EXERCISE PROMPT.
Filter the lines below, keeping each one that holds "square".

Before-and-after change data
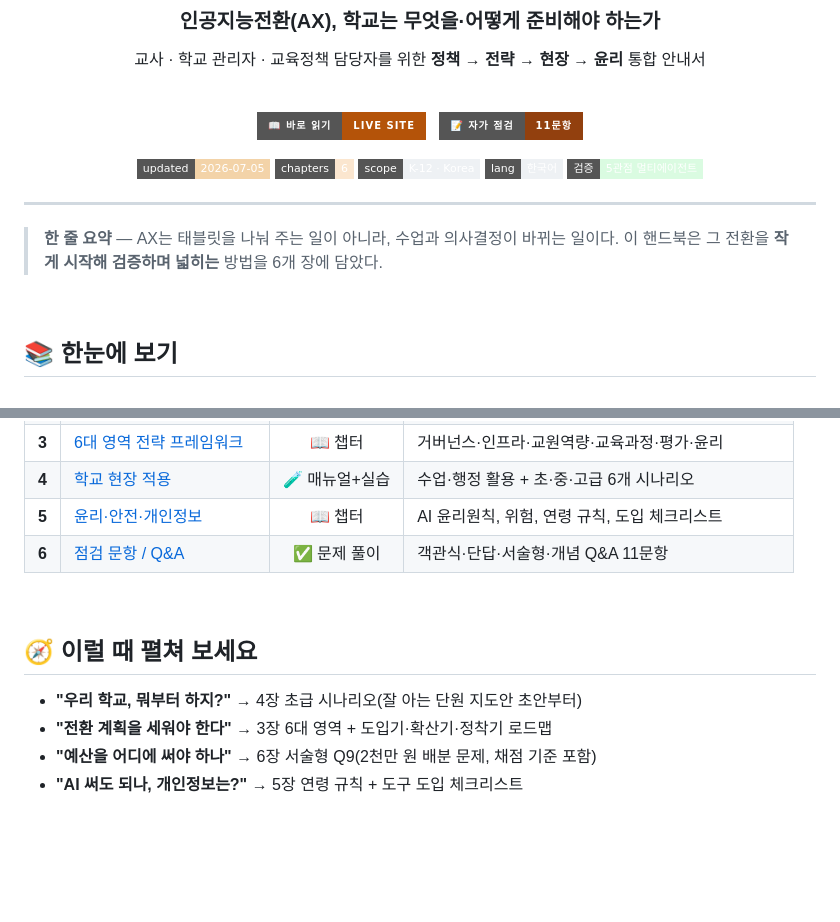
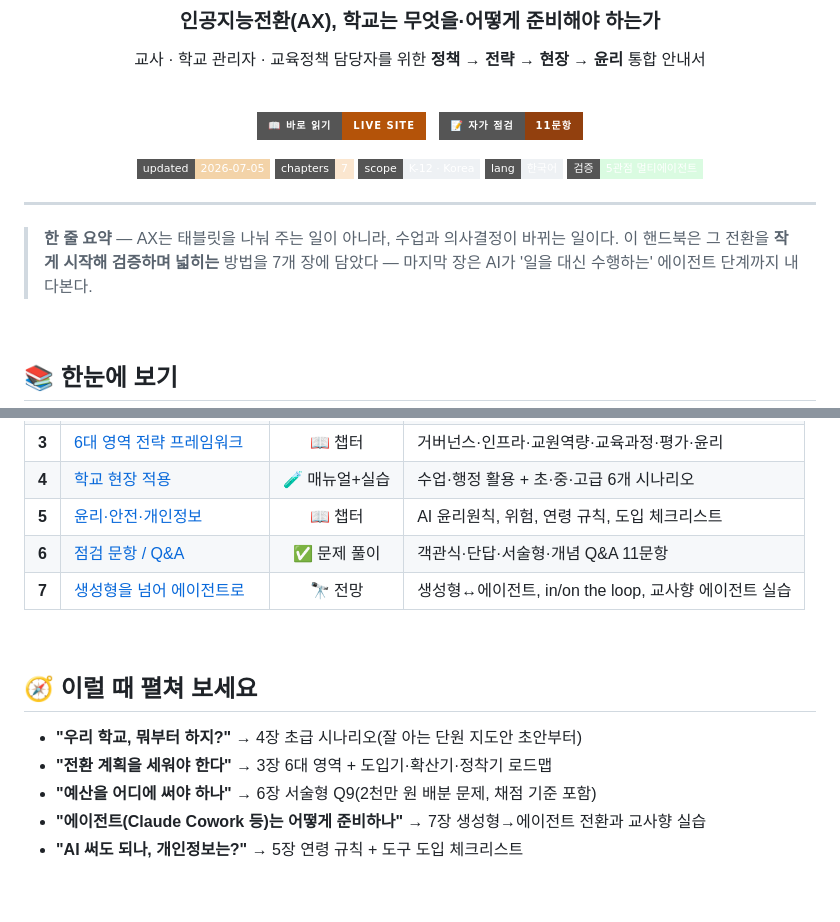
Before and after one commit to tigerjk9/Educational-handout, a Markdown page: README.md, 2 parts joined by grey strips. GitHub-like rendering; badges without logos; blank space fills up the shorter version.

Commit message:
docs: README에 7장(에이전트) 반영 — 배지·목차·리더 경로 갱신
Co-Authored-By: Claude Opus 4.8 <noreply@anthropic.com>

```diff
--- a/README.md
+++ b/README.md
@@ -13,7 +13,7 @@
 [![문항으로 점검](https://img.shields.io/badge/📝_자가_점검-11문항-92400e?style=for-the-badge)](https://tigerjk9.github.io/Educational-handout/quiz/Assessment_Quiz.html)
 
 ![업데이트](https://img.shields.io/badge/updated-2026--07--05-f3d3a8?style=flat-square)
-![구성](https://img.shields.io/badge/chapters-6-fbe6cf?style=flat-square)
+![구성](https://img.shields.io/badge/chapters-7-fbe6cf?style=flat-square)
 ![대상](https://img.shields.io/badge/scope-K--12_·_Korea-eef1f4?style=flat-square)
 ![언어](https://img.shields.io/badge/lang-한국어-eef1f4?style=flat-square)
 ![검증](https://img.shields.io/badge/검증-5관점_멀티에이전트-dafbe1?style=flat-square)
@@ -22,7 +22,7 @@
 
 ---
 
-> **한 줄 요약** — AX는 태블릿을 나눠 주는 일이 아니라, 수업과 의사결정이 바뀌는 일이다. 이 핸드북은 그 전환을 **작게 시작해 검증하며 넓히는** 방법을 6개 장에 담았다.
+> **한 줄 요약** — AX는 태블릿을 나눠 주는 일이 아니라, 수업과 의사결정이 바뀌는 일이다. 이 핸드북은 그 전환을 **작게 시작해 검증하며 넓히는** 방법을 7개 장에 담았다 — 마지막 장은 AI가 '일을 대신 수행하는' 에이전트 단계까지 내다본다.
 
 <br>
 
@@ -36,6 +36,7 @@
 | **4** | [학교 현장 적용](https://tigerjk9.github.io/Educational-handout/practice/Practice_Manual.html) | 🧪 매뉴얼+실습 | 수업·행정 활용 + 초·중·고급 6개 시나리오 |
 | **5** | [윤리·안전·개인정보](https://tigerjk9.github.io/Educational-handout/ethics/Ethics_Safety_Chapter.html) | 📖 챕터 | AI 윤리원칙, 위험, 연령 규칙, 도입 체크리스트 |
 | **6** | [점검 문항 / Q&A](https://tigerjk9.github.io/Educational-handout/quiz/Assessment_Quiz.html) | ✅ 문제 풀이 | 객관식·단답·서술형·개념 Q&A 11문항 |
+| **7** | [생성형을 넘어 에이전트로](https://tigerjk9.github.io/Educational-handout/agents/Agentic_AI_Chapter.html) | 🔭 전망 | 생성형↔에이전트, in/on the loop, 교사향 에이전트 실습 |
 
 <br>
 
@@ -44,6 +45,7 @@
 - **"우리 학교, 뭐부터 하지?"** → 4장 초급 시나리오(잘 아는 단원 지도안 초안부터)
 - **"전환 계획을 세워야 한다"** → 3장 6대 영역 + 도입기·확산기·정착기 로드맵
 - **"예산을 어디에 써야 하나"** → 6장 서술형 Q9(2천만 원 배분 문제, 채점 기준 포함)
+- **"에이전트(Claude Cowork 등)는 어떻게 준비하나"** → 7장 생성형→에이전트 전환과 교사향 실습
 - **"AI 써도 되나, 개인정보는?"** → 5장 연령 규칙 + 도구 도입 체크리스트
 
 <br>
```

SOLUTION TO THIS PROBLEM.
 ![업데이트](https://img.shields.io/badge/updated-2026--07--05-f3d3a8?style=flat-square)
-![구성](https://img.shields.io/badge/chapters-6-fbe6cf?style=flat-square)
+![구성](https://img.shields.io/badge/chapters-7-fbe6cf?style=flat-square)
 ![대상](https://img.shields.io/badge/scope-K--12_·_Korea-eef1f4?style=flat-square)
 ![언어](https://img.shields.io/badge/lang-한국어-eef1f4?style=flat-square)
 ![검증](https://img.shields.io/badge/검증-5관점_멀티에이전트-dafbe1?style=flat-square)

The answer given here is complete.